(Structured diff data)

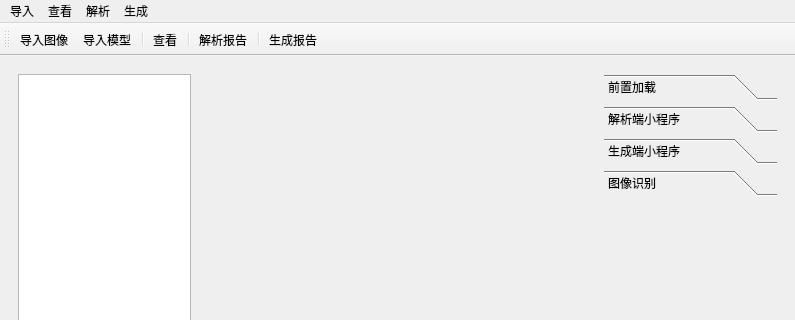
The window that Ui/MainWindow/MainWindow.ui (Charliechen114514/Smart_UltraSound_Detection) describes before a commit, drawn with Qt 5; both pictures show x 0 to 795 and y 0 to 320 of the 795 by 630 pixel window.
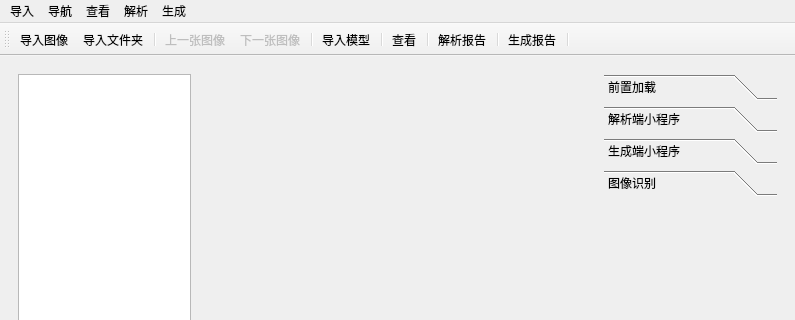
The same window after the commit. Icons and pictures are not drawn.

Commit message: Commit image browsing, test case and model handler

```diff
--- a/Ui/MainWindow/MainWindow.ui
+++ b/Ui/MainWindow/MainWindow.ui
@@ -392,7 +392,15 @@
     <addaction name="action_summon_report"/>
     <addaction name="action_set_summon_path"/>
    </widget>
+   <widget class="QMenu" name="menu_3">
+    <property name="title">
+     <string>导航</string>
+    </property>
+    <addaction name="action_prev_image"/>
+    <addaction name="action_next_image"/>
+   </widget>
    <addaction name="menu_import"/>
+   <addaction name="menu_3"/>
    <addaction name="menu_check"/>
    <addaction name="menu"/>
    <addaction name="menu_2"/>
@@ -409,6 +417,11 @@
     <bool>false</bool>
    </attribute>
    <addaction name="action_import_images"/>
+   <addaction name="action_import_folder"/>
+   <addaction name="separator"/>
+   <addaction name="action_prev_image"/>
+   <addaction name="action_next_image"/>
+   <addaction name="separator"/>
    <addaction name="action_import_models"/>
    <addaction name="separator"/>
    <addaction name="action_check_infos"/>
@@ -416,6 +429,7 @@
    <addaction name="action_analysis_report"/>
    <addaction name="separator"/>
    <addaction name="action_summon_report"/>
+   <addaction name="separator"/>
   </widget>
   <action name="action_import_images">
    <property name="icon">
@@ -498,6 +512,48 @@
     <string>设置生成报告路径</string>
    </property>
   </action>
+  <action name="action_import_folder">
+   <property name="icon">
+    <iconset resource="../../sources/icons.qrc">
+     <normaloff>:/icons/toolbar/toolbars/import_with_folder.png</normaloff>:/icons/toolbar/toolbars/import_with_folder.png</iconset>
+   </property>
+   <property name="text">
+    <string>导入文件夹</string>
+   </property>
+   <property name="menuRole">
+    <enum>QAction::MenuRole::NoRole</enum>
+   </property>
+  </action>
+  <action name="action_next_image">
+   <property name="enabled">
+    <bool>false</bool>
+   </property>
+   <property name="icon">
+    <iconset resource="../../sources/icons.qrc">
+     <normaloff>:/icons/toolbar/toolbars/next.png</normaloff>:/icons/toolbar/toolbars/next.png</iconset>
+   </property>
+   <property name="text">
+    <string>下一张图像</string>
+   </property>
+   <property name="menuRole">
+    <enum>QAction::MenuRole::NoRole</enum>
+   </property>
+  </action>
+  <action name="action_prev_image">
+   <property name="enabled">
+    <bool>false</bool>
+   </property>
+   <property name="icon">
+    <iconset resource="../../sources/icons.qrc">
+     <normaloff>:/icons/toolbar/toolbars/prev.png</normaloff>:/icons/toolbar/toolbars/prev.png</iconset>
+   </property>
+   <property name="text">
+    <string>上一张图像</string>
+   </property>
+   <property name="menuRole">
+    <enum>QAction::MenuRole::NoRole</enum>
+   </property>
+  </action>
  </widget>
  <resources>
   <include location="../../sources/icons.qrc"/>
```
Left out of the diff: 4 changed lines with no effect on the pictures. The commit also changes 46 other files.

Exercise requirements -> In the records above, locate the lines holding the word "MainWindow". Copy each of them.

Exercise response ->
The window that Ui/MainWindow/MainWindow.ui (Charliechen114514/Smart_UltraSound_Detection) describes before a commit, drawn with Qt 5; both pictures show x 0 to 795 and y 0 to 320 of the 795 by 630 pixel window.
--- a/Ui/MainWindow/MainWindow.ui
+++ b/Ui/MainWindow/MainWindow.ui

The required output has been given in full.